■ **EXERCISE AIM**
Leave the pictures out and restate every line below exactly.

(Data extracted from a collection)
--- --- ---
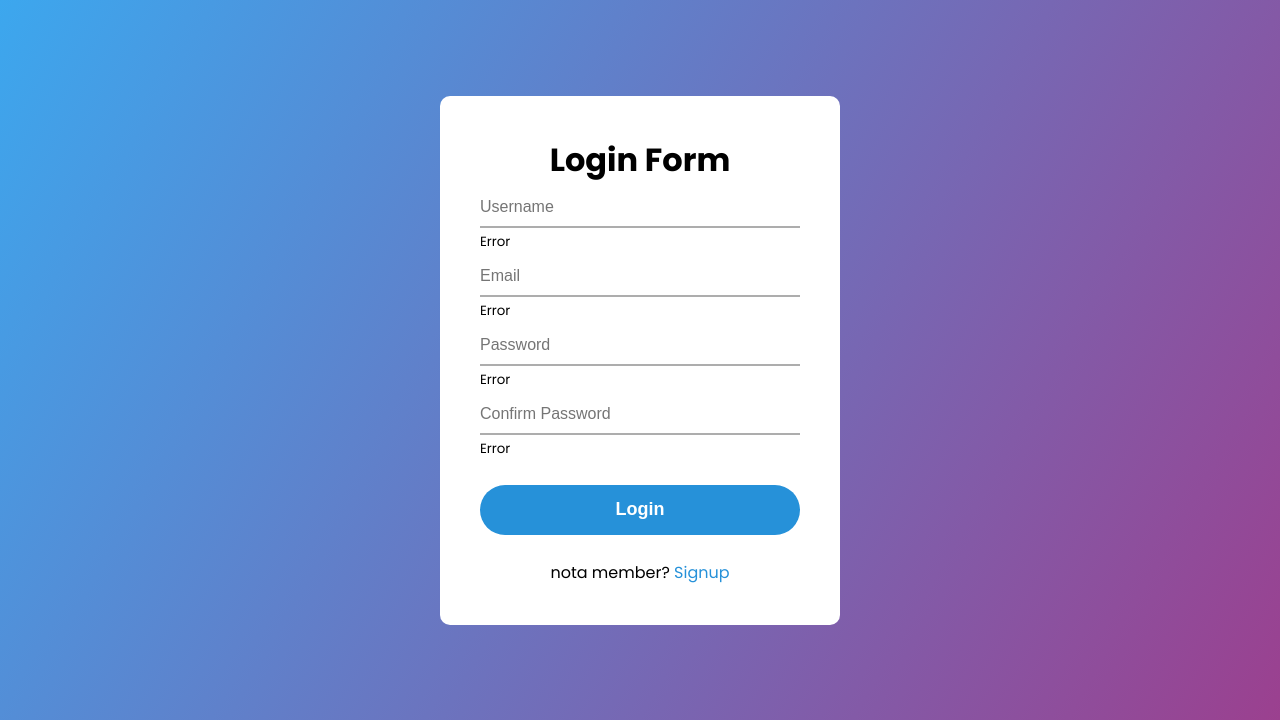
Repository: congnt98/Lean-javascript-in-project
Page: 30Days/10_weatherApp/index.html
An editor plug-in stored every save of this project. The page is shown before and after a run of saves, followed by the edit.
The browser window is 1280 px wide. The pictures show the whole page.

Above is the page before, as saved 2024-02-29 14:11:11.

After the next 2 saves:
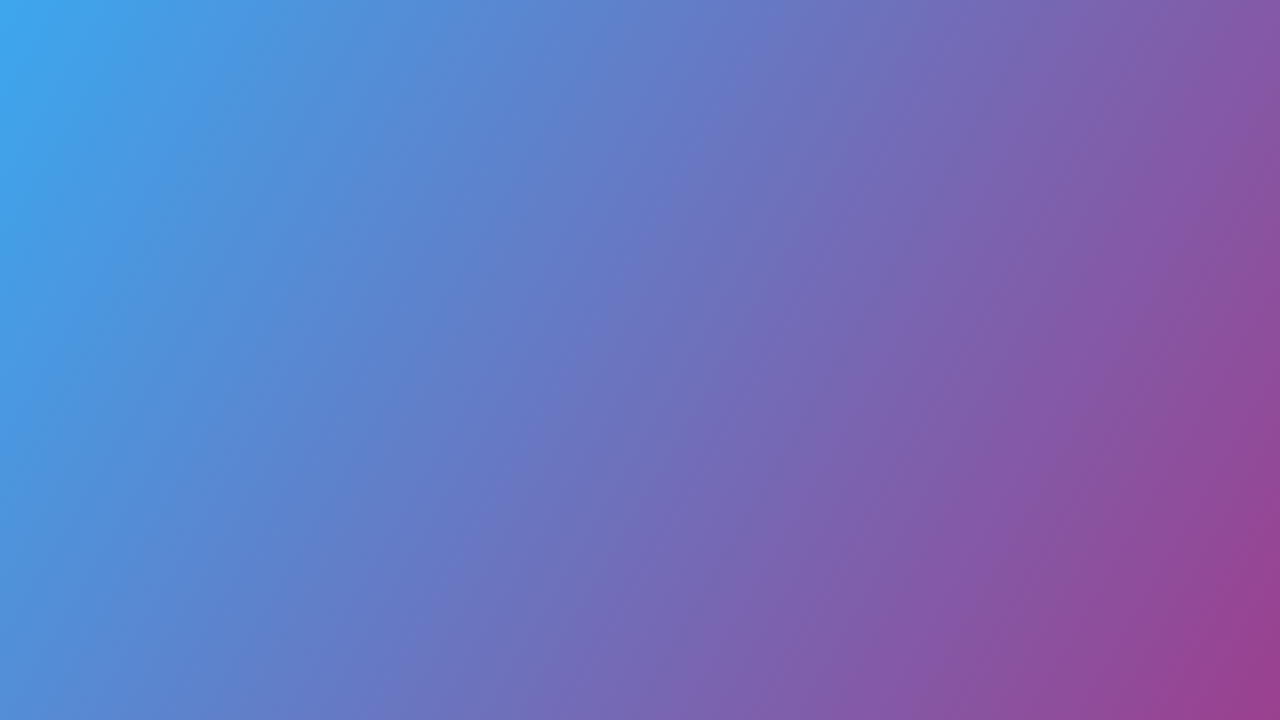
Console error: TypeError: Cannot read properties of null (reading 'addEventListener')
The 2 saves are shown as one change because they came seconds apart.
The last was saved 4 min 4 s later.
--- a/30Days/10_weatherApp/index.html
+++ b/30Days/10_weatherApp/index.html
@@ -14,35 +14,8 @@
 </head>
 
 <body>
-    <div class="wrapper">
-        <form action="">
-            <h1>Login Form</h1>
-            <div class="form-control ">
-                <input type="text" placeholder="Username" id="username">
-                <small>Error</small>
-                <span></span>
-            </div>
-            <div class="form-control ">
-                <input type="email" placeholder="Email" id="email">
-                <small>Error</small>
-                <span></span>
-            </div>
-            <div class="form-control ">
-                <input type="password" placeholder="Password" id="password">
-                <small>Error</small>
-                <span></span>
-            </div>
-            <div class="form-control">
-                <input type="password" placeholder="Confirm Password" id="confirm-password">
-                <small>Error</small>
-                <span></span>
-            </div>
-            <button type="submit" class='btn-submit'>Login </button>
-            <div class="signup-link">
-                nota member? <a href="#">Signup</a>
-            </div>
-        </form>
-    </div>
+
+
     <script src="./app.js"></script>
 </body>
 
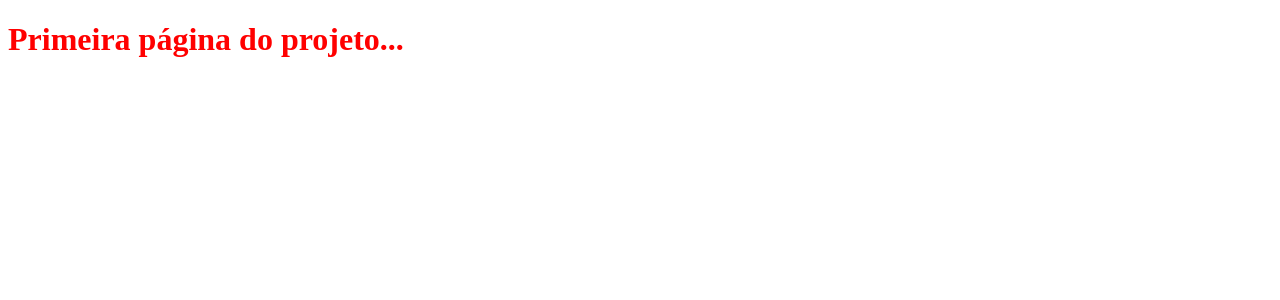
Repository: rewthnunes/projetoAgenda
Page: fj21-agenda/WebContent/index.html
The author's editor kept a copy of each file at every save. The page is drawn from the files as they stood at one save, then again after the next save.
The browser window is 1280 px wide. The pictures show the whole page.

Above is the page before, as saved 2018-02-14 11:52:41.

### fj21-agenda/WebContent/index.html
<!DOCTYPE html>
<html>
<head>
<style type="text/css">
	 h1 { color: red; }
     h2 { color: #0f0; }
     p  { color: rgb(0,0,255); }
</style>

<meta charset="ISO-8859-1">
<title>Projeto Agenda</title>
</head>
<body>
	<div>
		<p><h1>Primeira página do projeto...</h1></p>
	</div>
</body>
</html>

After the next save:
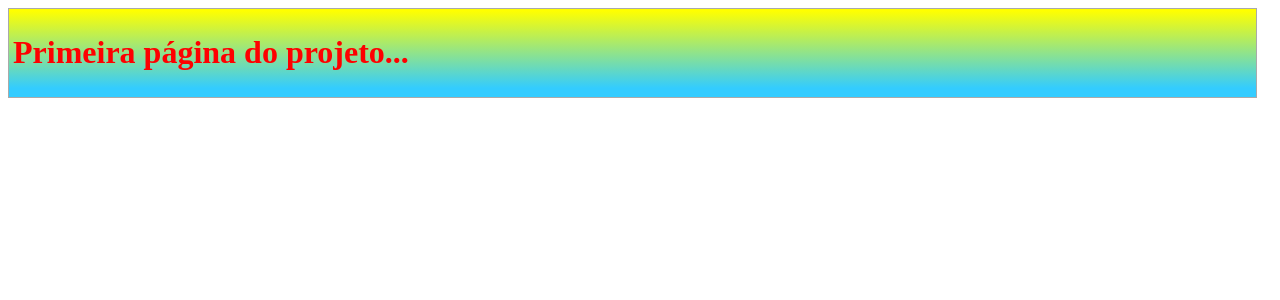
Saved 90 s later.
--- a/fj21-agenda/WebContent/index.html
+++ b/fj21-agenda/WebContent/index.html
@@ -11,7 +11,7 @@
 <title>Projeto Agenda</title>
 </head>
 <body>
-	<div>
+	<div style="width:98%;height:auto; border:1px solid #aaa;padding:4px;background:#fd0;background:-webkit-gradient(linear,left top,left bottom,color-stop(0.90,#3cf),color-stop(0.02,#ff0));color:#000;">
 		<p><h1>Primeira página do projeto...</h1></p>
 	</div>
 </body>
--- --- ---
■ **YOUR RESPONSE**
Repository: congnt98/Lean-javascript-in-project
Page: 30Days/10_weatherApp/index.html
An editor plug-in stored every save of this project. The page is shown before and after a run of saves, followed by the edit.
The browser window is 1280 px wide. The pictures show the whole page.

Above is the page before, as saved 2024-02-29 14:11:11.

After the next 2 saves:
Console error: TypeError: Cannot read properties of null (reading 'addEventListener')
The 2 saves are shown as one change because they came seconds apart.
The last was saved 4 min 4 s later.
--- a/30Days/10_weatherApp/index.html
+++ b/30Days/10_weatherApp/index.html
@@ -14,35 +14,8 @@
 </head>
 
 <body>
-    <div class="wrapper">
-        <form action="">
-            <h1>Login Form</h1>
-            <div class="form-control ">
-                <input type="text" placeholder="Username" id="username">
-                <small>Error</small>
-                <span></span>
-            </div>
-            <div class="form-control ">
-                <input type="email" placeholder="Email" id="email">
-                <small>Error</small>
-                <span></span>
-            </div>
-            <div class="form-control ">
-                <input type="password" placeholder="Password" id="password">
-                <small>Error</small>
-                <span></span>
-            </div>
-            <div class="form-control">
-                <input type="password" placeholder="Confirm Password" id="confirm-password">
-                <small>Error</small>
-                <span></span>
-            </div>
-            <button type="submit" class='btn-submit'>Login </button>
-            <div class="signup-link">
-                nota member? <a href="#">Signup</a>
-            </div>
-        </form>
-    </div>
+
+
     <script src="./app.js"></script>
 </body>
 
Repository: rewthnunes/projetoAgenda
Page: fj21-agenda/WebContent/index.html
The author's editor kept a copy of each file at every save. The page is drawn from the files as they stood at one save, then again after the next save.
The browser window is 1280 px wide. The pictures show the whole page.

Above is the page before, as saved 2018-02-14 11:52:41.

### fj21-agenda/WebContent/index.html
<!DOCTYPE html>
<html>
<head>
<style type="text/css">
	 h1 { color: red; }
     h2 { color: #0f0; }
     p  { color: rgb(0,0,255); }
</style>

<meta charset="ISO-8859-1">
<title>Projeto Agenda</title>
</head>
<body>
	<div>
		<p><h1>Primeira página do projeto...</h1></p>
	</div>
</body>
</html>

After the next save:
Saved 90 s later.
--- a/fj21-agenda/WebContent/index.html
+++ b/fj21-agenda/WebContent/index.html
@@ -11,7 +11,7 @@
 <title>Projeto Agenda</title>
 </head>
 <body>
-	<div>
+	<div style="width:98%;height:auto; border:1px solid #aaa;padding:4px;background:#fd0;background:-webkit-gradient(linear,left top,left bottom,color-stop(0.90,#3cf),color-stop(0.02,#ff0));color:#000;">
 		<p><h1>Primeira página do projeto...</h1></p>
 	</div>
 </body>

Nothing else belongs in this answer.